For decades what happened in the Spratly Islands was easy to keep secret. Unless one of the countries occupying the coral specks – or the United States – decided to go public, everything was kept safely “over the horizon.” Commercial satellite imagery has changed all that. These days you can’t move a cement mixer in the Spratlys without someone noticing.
But the claimants don’t need satellites to see what their rivals are up to. Some of the occupied reefs and islands are so close that a pair of binoculars will suffice. China’s garrison on Johnson Reef is just 6 km (3.7 miles) from Vietnamese forces on Collins Reef and Beijing’s base on Subi Reef is only 26 km (16.1 miles) from the Philippine forces on Thitu Island.
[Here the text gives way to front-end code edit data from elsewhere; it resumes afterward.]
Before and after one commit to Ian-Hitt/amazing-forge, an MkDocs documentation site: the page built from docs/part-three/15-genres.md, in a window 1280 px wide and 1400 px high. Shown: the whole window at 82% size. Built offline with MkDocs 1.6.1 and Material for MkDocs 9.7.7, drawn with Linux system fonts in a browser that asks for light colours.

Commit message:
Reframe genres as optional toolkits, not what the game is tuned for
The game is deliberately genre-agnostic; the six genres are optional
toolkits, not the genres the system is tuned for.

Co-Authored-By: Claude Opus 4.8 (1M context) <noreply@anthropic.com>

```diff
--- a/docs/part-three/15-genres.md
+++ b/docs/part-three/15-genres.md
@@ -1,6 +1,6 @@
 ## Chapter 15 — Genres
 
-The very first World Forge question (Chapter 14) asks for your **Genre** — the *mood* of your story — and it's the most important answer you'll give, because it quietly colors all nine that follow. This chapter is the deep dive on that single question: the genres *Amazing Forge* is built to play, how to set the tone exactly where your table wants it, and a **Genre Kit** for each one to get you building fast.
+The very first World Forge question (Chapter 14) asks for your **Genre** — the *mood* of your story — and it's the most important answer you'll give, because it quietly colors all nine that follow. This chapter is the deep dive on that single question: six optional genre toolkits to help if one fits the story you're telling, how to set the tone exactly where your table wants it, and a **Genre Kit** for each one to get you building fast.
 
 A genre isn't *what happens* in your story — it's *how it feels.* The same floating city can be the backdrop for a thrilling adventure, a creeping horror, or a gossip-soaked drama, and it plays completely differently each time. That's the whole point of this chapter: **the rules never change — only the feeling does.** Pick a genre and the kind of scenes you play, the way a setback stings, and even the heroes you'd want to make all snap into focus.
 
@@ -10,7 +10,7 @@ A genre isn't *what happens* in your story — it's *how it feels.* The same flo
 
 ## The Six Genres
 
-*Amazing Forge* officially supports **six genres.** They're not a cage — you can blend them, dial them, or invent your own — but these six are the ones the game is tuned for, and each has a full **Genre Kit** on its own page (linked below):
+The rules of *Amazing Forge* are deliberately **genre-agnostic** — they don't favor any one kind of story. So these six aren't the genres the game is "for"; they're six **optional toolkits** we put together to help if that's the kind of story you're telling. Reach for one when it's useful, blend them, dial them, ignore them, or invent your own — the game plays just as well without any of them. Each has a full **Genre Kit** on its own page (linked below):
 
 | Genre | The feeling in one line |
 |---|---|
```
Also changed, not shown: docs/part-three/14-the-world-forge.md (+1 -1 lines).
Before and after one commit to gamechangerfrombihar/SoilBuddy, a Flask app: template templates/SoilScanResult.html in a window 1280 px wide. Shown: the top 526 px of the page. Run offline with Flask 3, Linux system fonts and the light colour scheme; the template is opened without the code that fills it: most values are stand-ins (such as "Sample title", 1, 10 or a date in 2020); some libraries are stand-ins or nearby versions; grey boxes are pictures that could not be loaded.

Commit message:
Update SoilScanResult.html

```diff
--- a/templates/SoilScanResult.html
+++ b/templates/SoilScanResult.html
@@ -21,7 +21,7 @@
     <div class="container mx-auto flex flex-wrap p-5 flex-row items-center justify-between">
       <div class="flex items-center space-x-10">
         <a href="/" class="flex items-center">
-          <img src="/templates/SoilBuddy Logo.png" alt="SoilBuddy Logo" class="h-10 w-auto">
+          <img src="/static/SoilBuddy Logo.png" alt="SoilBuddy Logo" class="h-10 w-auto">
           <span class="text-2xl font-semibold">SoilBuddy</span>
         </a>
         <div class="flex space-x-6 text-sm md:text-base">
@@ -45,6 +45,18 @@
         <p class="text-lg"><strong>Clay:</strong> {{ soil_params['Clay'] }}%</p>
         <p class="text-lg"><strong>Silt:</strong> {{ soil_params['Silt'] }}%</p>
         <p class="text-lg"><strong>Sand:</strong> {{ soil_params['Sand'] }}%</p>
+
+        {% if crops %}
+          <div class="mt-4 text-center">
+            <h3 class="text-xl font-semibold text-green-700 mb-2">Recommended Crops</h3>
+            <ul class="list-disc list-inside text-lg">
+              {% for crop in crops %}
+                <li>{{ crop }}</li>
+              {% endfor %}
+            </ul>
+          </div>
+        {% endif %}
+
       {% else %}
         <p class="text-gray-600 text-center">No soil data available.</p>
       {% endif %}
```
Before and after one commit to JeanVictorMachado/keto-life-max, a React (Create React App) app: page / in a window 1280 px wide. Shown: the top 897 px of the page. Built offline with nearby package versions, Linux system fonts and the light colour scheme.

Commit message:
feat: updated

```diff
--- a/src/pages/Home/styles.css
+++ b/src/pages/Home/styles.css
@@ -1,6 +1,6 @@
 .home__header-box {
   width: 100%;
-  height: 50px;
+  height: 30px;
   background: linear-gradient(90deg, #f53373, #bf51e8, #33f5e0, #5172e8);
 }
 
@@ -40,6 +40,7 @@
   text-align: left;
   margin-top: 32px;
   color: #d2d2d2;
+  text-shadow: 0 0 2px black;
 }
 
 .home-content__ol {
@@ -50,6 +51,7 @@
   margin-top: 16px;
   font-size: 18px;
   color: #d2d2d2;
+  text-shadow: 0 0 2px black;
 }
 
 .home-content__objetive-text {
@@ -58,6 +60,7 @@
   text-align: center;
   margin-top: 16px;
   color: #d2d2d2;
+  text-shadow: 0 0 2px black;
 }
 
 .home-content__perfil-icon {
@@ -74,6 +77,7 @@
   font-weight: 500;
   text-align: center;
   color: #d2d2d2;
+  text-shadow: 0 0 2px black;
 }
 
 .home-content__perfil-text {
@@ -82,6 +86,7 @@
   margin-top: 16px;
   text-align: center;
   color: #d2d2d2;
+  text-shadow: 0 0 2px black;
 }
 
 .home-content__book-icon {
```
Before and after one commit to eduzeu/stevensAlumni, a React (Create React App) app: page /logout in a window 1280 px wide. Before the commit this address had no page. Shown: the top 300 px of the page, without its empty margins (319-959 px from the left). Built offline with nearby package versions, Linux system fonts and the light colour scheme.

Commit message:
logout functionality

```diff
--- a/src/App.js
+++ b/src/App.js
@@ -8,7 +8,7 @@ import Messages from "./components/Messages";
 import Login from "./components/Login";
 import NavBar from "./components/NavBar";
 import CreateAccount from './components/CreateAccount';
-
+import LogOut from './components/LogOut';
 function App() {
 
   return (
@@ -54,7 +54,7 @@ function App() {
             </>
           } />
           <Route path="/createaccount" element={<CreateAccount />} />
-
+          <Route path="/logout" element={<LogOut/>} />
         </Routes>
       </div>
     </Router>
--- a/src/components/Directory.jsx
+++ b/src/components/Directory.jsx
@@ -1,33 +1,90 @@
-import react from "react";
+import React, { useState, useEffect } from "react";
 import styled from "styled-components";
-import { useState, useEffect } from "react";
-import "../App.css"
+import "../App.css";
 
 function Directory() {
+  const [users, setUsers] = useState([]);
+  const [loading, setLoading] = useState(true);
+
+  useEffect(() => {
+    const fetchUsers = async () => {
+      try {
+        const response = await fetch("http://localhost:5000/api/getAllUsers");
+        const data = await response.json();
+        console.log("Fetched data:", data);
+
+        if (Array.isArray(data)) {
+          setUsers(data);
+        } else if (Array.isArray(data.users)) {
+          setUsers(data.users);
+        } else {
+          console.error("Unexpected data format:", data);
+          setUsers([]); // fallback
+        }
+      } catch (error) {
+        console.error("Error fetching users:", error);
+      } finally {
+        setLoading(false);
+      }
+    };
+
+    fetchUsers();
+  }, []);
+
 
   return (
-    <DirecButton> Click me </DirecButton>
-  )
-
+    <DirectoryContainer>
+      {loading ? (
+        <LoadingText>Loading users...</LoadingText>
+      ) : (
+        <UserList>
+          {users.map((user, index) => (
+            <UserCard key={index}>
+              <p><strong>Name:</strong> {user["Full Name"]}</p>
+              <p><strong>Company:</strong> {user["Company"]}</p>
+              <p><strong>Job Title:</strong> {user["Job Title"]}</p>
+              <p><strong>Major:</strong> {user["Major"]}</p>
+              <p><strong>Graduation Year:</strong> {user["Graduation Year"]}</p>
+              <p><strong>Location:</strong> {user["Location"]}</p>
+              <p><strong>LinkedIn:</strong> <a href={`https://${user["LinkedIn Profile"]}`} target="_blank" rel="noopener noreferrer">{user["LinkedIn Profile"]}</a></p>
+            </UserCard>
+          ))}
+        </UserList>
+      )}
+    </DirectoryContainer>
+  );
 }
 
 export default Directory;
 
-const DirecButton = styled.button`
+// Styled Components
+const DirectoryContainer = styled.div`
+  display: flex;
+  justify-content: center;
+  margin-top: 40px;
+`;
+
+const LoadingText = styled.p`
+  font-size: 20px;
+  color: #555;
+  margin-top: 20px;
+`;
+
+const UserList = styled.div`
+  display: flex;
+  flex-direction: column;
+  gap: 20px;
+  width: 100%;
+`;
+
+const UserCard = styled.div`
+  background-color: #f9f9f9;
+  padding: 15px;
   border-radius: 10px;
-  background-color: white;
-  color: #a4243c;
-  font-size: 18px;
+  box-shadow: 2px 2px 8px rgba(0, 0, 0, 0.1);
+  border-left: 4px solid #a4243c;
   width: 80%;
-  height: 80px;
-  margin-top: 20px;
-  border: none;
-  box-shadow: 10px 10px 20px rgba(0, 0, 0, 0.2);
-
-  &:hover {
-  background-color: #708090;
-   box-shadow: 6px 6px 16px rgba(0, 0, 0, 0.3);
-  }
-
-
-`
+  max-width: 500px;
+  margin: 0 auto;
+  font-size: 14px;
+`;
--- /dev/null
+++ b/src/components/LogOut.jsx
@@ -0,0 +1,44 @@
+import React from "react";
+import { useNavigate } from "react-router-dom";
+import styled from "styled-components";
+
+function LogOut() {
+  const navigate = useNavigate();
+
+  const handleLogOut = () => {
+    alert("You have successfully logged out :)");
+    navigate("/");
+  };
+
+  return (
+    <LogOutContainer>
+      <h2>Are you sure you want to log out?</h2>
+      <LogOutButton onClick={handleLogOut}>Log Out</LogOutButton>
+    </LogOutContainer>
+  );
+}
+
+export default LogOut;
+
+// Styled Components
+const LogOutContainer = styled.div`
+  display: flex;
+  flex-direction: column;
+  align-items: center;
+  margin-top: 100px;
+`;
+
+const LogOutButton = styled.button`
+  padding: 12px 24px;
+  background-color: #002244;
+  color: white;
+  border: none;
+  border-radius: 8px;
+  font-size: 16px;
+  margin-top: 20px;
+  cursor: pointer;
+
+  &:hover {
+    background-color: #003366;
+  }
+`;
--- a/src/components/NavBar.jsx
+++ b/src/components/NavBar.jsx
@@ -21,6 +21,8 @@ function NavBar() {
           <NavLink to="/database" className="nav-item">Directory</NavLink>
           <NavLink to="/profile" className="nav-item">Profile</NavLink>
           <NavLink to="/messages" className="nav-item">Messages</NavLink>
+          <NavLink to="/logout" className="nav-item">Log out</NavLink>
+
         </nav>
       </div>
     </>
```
The Vietnamese and Philippine governments must therefore have been aware of China’s massive island-building operations within days of them starting. Asia’s largest dredging vessel, the German-designed Tian Jing Hao, began operations at Cuarteron Reef on September 9, 2013. Vietnam has a base on East London Reef just 30 km (18.6 miles) away, yet it was not until May 2014 that either Hanoi or Manila made any public reaction. What explains the silence?
Vietnam’s quietude was probably the result of two considerations: firstly its long-standing desire to settle controversial matters with its brother communists privately – and away from the gaze of angry nationalists. A probable second motive was that Vietnam’s criticism would have been blunted by its own record of land creation. According to the Center for Strategic and International Studies’ Asia Maritime Transparency Initiative (AMTI), since 2010 Vietnam had doubled the size of its (natural) island base at Sand Cay and, since August 2012, created 65,000 square meters of artificial land at West London Reef.
The Philippines had other concerns. According to a former security adviser to the Philippines government, Manila’s reluctance to go public derived from an embarrassing incident in early 2013 when the Philippines accused China of building on Scarborough Shoal only to discover that the structures were actually parts of a lighthouse that the Philippine Coast Guard had built in the early 1990s!